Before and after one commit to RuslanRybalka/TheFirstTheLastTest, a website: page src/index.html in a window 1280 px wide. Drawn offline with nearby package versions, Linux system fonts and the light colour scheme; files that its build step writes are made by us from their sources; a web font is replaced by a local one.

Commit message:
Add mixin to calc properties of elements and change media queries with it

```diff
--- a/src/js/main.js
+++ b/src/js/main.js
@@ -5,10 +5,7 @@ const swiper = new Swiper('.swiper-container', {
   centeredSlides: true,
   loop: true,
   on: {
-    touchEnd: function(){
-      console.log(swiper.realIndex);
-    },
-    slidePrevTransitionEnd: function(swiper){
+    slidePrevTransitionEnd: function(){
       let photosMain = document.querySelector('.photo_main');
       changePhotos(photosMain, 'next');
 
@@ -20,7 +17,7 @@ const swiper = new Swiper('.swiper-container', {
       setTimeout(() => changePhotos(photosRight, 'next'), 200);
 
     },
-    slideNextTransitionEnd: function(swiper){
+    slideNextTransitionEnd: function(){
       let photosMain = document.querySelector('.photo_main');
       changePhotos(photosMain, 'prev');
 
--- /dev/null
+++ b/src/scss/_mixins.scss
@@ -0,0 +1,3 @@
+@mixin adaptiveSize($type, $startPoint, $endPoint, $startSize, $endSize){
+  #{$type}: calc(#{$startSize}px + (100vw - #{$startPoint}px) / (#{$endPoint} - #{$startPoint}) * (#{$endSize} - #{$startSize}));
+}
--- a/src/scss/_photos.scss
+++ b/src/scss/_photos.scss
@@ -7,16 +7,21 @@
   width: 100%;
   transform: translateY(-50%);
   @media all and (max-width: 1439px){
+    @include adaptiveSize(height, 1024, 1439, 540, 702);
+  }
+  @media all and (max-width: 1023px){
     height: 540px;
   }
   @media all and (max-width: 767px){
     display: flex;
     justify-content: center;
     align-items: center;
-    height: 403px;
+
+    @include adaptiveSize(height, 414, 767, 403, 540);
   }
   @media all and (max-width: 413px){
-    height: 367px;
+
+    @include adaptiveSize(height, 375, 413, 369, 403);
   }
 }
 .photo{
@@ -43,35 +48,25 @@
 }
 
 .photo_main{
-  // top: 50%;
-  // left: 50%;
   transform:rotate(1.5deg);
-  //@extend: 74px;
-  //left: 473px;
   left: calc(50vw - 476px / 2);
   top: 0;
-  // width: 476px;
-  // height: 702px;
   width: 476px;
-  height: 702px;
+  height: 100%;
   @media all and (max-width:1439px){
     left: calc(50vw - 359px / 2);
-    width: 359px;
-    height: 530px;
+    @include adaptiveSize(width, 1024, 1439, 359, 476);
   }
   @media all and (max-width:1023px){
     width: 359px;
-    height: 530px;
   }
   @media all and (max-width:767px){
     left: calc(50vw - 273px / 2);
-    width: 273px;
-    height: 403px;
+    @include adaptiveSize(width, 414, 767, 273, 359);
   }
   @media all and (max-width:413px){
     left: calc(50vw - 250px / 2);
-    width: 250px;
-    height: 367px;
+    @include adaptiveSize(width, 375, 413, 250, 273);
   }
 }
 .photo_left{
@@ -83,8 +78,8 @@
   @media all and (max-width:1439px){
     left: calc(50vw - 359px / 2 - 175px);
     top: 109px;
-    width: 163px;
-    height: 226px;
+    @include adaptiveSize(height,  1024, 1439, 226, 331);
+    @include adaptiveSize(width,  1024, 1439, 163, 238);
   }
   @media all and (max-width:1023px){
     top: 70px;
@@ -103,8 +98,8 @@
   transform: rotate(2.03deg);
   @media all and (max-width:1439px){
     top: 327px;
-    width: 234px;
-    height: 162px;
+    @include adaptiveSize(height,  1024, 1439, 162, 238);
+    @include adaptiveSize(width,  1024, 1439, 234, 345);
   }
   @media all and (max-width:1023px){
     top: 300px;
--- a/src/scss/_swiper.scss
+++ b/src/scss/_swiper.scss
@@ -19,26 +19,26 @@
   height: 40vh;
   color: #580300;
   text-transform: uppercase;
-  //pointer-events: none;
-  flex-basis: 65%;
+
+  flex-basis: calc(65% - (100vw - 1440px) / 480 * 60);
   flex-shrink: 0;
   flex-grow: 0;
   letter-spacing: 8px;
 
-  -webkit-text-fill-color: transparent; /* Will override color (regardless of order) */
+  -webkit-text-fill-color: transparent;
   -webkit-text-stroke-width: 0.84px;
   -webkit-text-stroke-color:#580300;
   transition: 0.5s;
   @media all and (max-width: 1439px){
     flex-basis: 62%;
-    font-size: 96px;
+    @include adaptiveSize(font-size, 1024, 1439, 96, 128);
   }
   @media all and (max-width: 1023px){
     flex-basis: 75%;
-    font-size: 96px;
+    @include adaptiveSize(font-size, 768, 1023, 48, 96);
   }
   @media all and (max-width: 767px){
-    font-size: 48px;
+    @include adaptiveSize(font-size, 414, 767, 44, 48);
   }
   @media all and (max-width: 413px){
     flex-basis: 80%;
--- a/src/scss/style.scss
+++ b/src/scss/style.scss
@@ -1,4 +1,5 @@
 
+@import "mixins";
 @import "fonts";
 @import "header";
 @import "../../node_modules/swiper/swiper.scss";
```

### Work task
Each line of the listing above that includes the word "photosMain" should be copied.

### Solution below
       let photosMain = document.querySelector('.photo_main');
       changePhotos(photosMain, 'next');
       let photosMain = document.querySelector('.photo_main');
       changePhotos(photosMain, 'prev');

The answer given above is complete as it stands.